- **EXERCISE GOAL**: Below is a block of data; give all of it again word for word.

- **DATA SHOWN**:
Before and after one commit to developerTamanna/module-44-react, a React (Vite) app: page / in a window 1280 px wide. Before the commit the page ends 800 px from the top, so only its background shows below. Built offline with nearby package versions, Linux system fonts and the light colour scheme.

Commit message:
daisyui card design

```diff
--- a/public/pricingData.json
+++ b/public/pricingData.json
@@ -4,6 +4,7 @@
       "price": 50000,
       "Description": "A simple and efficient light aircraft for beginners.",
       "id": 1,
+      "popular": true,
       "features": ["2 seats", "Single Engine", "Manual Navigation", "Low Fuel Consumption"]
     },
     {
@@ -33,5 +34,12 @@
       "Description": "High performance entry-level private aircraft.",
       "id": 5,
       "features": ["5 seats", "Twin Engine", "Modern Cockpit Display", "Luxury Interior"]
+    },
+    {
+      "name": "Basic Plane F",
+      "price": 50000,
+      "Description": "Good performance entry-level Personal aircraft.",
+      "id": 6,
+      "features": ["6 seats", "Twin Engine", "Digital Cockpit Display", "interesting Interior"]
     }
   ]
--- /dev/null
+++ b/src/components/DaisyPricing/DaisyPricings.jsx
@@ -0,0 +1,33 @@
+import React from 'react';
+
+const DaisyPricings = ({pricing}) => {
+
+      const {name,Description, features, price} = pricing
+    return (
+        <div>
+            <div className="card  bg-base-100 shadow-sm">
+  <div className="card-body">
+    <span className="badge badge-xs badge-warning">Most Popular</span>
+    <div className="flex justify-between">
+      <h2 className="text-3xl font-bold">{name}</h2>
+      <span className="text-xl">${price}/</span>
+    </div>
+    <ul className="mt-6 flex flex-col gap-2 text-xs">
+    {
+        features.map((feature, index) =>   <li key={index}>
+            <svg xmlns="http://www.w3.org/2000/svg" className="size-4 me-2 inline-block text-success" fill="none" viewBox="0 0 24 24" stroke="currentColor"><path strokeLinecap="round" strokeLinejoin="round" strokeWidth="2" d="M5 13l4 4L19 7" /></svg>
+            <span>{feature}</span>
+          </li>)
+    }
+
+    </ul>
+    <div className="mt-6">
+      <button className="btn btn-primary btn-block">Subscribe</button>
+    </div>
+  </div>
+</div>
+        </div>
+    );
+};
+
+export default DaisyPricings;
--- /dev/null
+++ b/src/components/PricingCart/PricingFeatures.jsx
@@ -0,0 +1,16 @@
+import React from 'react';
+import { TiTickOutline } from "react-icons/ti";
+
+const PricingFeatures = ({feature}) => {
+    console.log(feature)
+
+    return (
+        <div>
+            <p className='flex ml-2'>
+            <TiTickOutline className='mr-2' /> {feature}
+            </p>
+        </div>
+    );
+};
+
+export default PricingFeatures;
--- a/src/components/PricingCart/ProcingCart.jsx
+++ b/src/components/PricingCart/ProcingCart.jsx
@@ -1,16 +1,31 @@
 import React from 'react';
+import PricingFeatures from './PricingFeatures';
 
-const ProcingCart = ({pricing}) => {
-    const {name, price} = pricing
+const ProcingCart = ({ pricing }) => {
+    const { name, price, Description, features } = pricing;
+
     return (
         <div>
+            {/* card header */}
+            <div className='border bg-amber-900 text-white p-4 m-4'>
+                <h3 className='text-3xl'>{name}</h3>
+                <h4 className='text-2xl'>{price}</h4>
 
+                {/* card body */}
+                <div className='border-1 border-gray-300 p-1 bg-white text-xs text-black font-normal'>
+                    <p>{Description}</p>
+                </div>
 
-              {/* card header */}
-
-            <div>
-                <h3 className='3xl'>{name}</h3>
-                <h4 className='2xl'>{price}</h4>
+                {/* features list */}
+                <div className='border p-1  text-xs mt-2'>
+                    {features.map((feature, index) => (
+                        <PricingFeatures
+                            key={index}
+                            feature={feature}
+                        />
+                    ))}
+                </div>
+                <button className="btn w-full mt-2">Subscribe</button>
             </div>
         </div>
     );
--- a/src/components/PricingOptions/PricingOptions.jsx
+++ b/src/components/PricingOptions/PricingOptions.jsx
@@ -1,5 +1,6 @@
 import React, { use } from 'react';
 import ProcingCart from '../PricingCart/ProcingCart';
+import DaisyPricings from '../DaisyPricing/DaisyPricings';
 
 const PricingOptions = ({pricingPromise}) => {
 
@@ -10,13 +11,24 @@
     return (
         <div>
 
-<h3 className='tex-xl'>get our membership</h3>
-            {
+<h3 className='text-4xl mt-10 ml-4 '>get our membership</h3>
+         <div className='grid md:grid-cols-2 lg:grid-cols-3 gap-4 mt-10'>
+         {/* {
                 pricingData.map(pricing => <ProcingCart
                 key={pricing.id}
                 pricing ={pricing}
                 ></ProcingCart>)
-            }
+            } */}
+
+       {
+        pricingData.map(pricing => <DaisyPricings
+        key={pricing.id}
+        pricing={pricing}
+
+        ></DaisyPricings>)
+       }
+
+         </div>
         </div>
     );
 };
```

- **ANSWER TO THIS EXERCISE**:
Before and after one commit to developerTamanna/module-44-react, a React (Vite) app: page / in a window 1280 px wide. Before the commit the page ends 800 px from the top, so only its background shows below. Built offline with nearby package versions, Linux system fonts and the light colour scheme.

Commit message:
daisyui card design

```diff
--- a/public/pricingData.json
+++ b/public/pricingData.json
@@ -4,6 +4,7 @@
       "price": 50000,
       "Description": "A simple and efficient light aircraft for beginners.",
       "id": 1,
+      "popular": true,
       "features": ["2 seats", "Single Engine", "Manual Navigation", "Low Fuel Consumption"]
     },
     {
@@ -33,5 +34,12 @@
       "Description": "High performance entry-level private aircraft.",
       "id": 5,
       "features": ["5 seats", "Twin Engine", "Modern Cockpit Display", "Luxury Interior"]
+    },
+    {
+      "name": "Basic Plane F",
+      "price": 50000,
+      "Description": "Good performance entry-level Personal aircraft.",
+      "id": 6,
+      "features": ["6 seats", "Twin Engine", "Digital Cockpit Display", "interesting Interior"]
     }
   ]
--- /dev/null
+++ b/src/components/DaisyPricing/DaisyPricings.jsx
@@ -0,0 +1,33 @@
+import React from 'react';
+
+const DaisyPricings = ({pricing}) => {
+
+      const {name,Description, features, price} = pricing
+    return (
+        <div>
+            <div className="card  bg-base-100 shadow-sm">
+  <div className="card-body">
+    <span className="badge badge-xs badge-warning">Most Popular</span>
+    <div className="flex justify-between">
+      <h2 className="text-3xl font-bold">{name}</h2>
+      <span className="text-xl">${price}/</span>
+    </div>
+    <ul className="mt-6 flex flex-col gap-2 text-xs">
+    {
+        features.map((feature, index) =>   <li key={index}>
+            <svg xmlns="http://www.w3.org/2000/svg" className="size-4 me-2 inline-block text-success" fill="none" viewBox="0 0 24 24" stroke="currentColor"><path strokeLinecap="round" strokeLinejoin="round" strokeWidth="2" d="M5 13l4 4L19 7" /></svg>
+            <span>{feature}</span>
+          </li>)
+    }
+
+    </ul>
+    <div className="mt-6">
+      <button className="btn btn-primary btn-block">Subscribe</button>
+    </div>
+  </div>
+</div>
+        </div>
+    );
+};
+
+export default DaisyPricings;
--- /dev/null
+++ b/src/components/PricingCart/PricingFeatures.jsx
@@ -0,0 +1,16 @@
+import React from 'react';
+import { TiTickOutline } from "react-icons/ti";
+
+const PricingFeatures = ({feature}) => {
+    console.log(feature)
+
+    return (
+        <div>
+            <p className='flex ml-2'>
+            <TiTickOutline className='mr-2' /> {feature}
+            </p>
+        </div>
+    );
+};
+
+export default PricingFeatures;
--- a/src/components/PricingCart/ProcingCart.jsx
+++ b/src/components/PricingCart/ProcingCart.jsx
@@ -1,16 +1,31 @@
 import React from 'react';
+import PricingFeatures from './PricingFeatures';
 
-const ProcingCart = ({pricing}) => {
-    const {name, price} = pricing
+const ProcingCart = ({ pricing }) => {
+    const { name, price, Description, features } = pricing;
+
     return (
         <div>
+            {/* card header */}
+            <div className='border bg-amber-900 text-white p-4 m-4'>
+                <h3 className='text-3xl'>{name}</h3>
+                <h4 className='text-2xl'>{price}</h4>
 
+                {/* card body */}
+                <div className='border-1 border-gray-300 p-1 bg-white text-xs text-black font-normal'>
+                    <p>{Description}</p>
+                </div>
 
-              {/* card header */}
-
-            <div>
-                <h3 className='3xl'>{name}</h3>
-                <h4 className='2xl'>{price}</h4>
+                {/* features list */}
+                <div className='border p-1  text-xs mt-2'>
+                    {features.map((feature, index) => (
+                        <PricingFeatures
+                            key={index}
+                            feature={feature}
+                        />
+                    ))}
+                </div>
+                <button className="btn w-full mt-2">Subscribe</button>
             </div>
         </div>
     );
--- a/src/components/PricingOptions/PricingOptions.jsx
+++ b/src/components/PricingOptions/PricingOptions.jsx
@@ -1,5 +1,6 @@
 import React, { use } from 'react';
 import ProcingCart from '../PricingCart/ProcingCart';
+import DaisyPricings from '../DaisyPricing/DaisyPricings';
 
 const PricingOptions = ({pricingPromise}) => {
 
@@ -10,13 +11,24 @@
     return (
         <div>
 
-<h3 className='tex-xl'>get our membership</h3>
-            {
+<h3 className='text-4xl mt-10 ml-4 '>get our membership</h3>
+         <div className='grid md:grid-cols-2 lg:grid-cols-3 gap-4 mt-10'>
+         {/* {
                 pricingData.map(pricing => <ProcingCart
                 key={pricing.id}
                 pricing ={pricing}
                 ></ProcingCart>)
-            }
+            } */}
+
+       {
+        pricingData.map(pricing => <DaisyPricings
+        key={pricing.id}
+        pricing={pricing}
+
+        ></DaisyPricings>)
+       }
+
+         </div>
         </div>
     );
 };
```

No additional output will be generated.